Constantine S. Rafinesque (1783-1840), Medical Flora; or, Manual of the Medical Botany of The United States of North America (Philadelphia: Printed and published by Atkinson & Alexander, 1828/1830). Two volumes. 100 plates printed in green. Graphic Arts Collection GAX 2016- in process.
Constantine Samuel Rafinesque was a botanist and professor. Originally born in Turkey, he came to Philadelphia in 1802. He met Thomas Jefferson in July 1804 while traveling through Maryland, Virginia and the District of Columbia to study the local flora. Although this was their only meeting, they corresponded sporadically for the next twenty years. During their first bout of correspondence, Rafinesque expressed keen interest in the Lewis and Clark Expedition. Jefferson suggested that he might prove useful in a proposed expedition along the Red River. Rafinesque did not join this expedition, having left the country for Italy before receiving the letter. He remained there for the next ten years.
Rafinesque returned to the U.S. in 1815, and accepted a position as a botany professor at Transylvania University in 1819. Rafinesque wrote to Jefferson after a silence of nearly fifteen years to inquire after a professorship at the University of Virginia. Jefferson promised to “lay [his] letter before the board in due time.” Rafinesque was ultimately unsuccessful in securing a position at the new university, despite applying to Jefferson several more times over the next few years.Rafinesque remained at Transylvania University and did extensive archaeological and linguistic work on the early people in the Ohio Valley.
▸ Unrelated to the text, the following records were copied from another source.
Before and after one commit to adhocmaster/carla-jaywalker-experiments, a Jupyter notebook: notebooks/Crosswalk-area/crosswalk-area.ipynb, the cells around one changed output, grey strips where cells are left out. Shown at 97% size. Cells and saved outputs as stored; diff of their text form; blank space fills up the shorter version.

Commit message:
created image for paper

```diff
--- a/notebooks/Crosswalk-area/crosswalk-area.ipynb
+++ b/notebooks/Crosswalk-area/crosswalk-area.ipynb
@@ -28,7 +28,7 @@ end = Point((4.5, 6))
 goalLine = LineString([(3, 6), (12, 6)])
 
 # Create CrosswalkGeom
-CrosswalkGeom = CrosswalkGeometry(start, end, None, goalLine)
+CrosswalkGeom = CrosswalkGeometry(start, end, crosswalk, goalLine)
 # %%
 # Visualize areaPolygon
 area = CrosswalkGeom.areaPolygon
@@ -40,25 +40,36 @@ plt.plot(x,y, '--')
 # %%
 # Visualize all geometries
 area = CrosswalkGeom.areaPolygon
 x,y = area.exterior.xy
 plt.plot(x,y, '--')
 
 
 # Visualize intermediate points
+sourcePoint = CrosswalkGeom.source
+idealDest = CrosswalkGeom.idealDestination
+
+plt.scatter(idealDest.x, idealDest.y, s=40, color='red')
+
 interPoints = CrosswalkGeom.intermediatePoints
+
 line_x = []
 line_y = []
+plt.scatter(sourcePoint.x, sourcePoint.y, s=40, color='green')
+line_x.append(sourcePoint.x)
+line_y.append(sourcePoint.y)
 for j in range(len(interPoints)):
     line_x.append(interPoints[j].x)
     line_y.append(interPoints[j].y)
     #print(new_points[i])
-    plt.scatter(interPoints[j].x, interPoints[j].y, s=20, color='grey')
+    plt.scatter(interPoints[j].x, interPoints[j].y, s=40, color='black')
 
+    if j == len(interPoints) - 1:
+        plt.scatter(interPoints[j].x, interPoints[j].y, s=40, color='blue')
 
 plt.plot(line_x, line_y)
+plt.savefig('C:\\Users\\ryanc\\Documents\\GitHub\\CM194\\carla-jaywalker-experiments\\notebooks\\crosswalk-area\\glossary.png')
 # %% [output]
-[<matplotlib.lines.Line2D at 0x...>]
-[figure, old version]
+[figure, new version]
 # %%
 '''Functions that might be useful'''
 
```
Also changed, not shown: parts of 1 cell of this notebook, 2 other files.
In 1826, he moved to Philadelphia where he continued to write until his death by cancer.” –The Thomas Jefferson Encyclopedia: https://www.monticello.org/site/house-and-gardens/rafinesque-constantine-samuel
Rafinesque opens volume one with 74 main points, beginning:
1. THE Science of Botany was at all times intimately connected with medical knowledge.
2. Several ancient nations, such as the Grecians, Romans, Hindoos, Chinese, &c. considered Medical Botany as equivalent to both botanical and medical knowledge.
3. Medicine was then, and is still among rude nations, nothing more than the application of an empirical knowledge of vegetable substances.
4. Thence the usual vulgar division of Plants, into the five great Classes of ALIMENTS, SIMPLES, POISONS, FLOWERS and WEEDS, or alimentary, medical, poisonous, ornamental and useless plants.
5. At the revival of learning in Europe, this notion being general, the first works on Botany, were of course mere sketches of Medical Botany, and comments on Grecian or Roman writers.
6. When Tournefort and Linnaeus, about a century ago, became botanical reformers, and made Botany a separate Science, their efforts and improvements were resisted by those who at all times contend against useful innovations.
7. Linnaeus in his Materia Medica, gave a model of systematical Medical Botany, equally concise, perspicuous and accurate; but destitute of the help of figures. . .
He ends with 12 concluding remarks:
1. Physicians do not agree on the mode of action of the properties, nor the proximate and intricate operation of remedies; but the ultimate effects and results being ascertained, they are sufficient for practical use.
2. Drugs are Vegetable substances prepared for use, and kept for sale by Druggists or Pharmacians.
3. Those which are imported, are often adulterated, or inferior kinds are substituted; for instance Peruvian Bark or CINCHONA, and Saffron or CROCUS, are hardly to be met with in the U. S.—Caribean bark or PORTLANDIA, and Bastard Saffron or CARTHAMUS, are usually sold instead, which are very weak substitutes.
4. This arises from a want of medical inspections and officinal knowledge: the results are, that prescriptions fail, physicians are disappointed, and patients suffer.
5. To avoid in part these evils, it is desirable to employ our own genuine medical substances, whenever they afford sufficient remedies and suitable equivalents.
6. Medical substances being often impaired by age, it is desirable to obtain them fresh, or in yearly rotation.
7. Fresh and genuine substances can only be obtained at all times from medical gardens, or honest dealers.
8. The best medical gardens in the United States are those established by the Communities of SHAKERS, or modern Essenians, who cultivate or collect about one hundred and fifty kinds of medical plants.
9. They sell them cheap, fresh and genuine, in a compact and portable form. Pharmacians would do well to supply themselves with them, or to imitate their useful industry.
10. Several of our medical plants and drugs are already an object of trade to Europe and elsewhere. Many more may become in demand, when their valuable properties will be better known.
11. A new branch of trade may thus be opened, which it is our duty to encourage, by collecting and cultivating our medical plants.
12. Herbalists and Collectors are often ignorant and deceitful. The best way to prevent their frauds and correct their blunders is, by enlightening them, adopting botanical names, and refusing spurious drugs.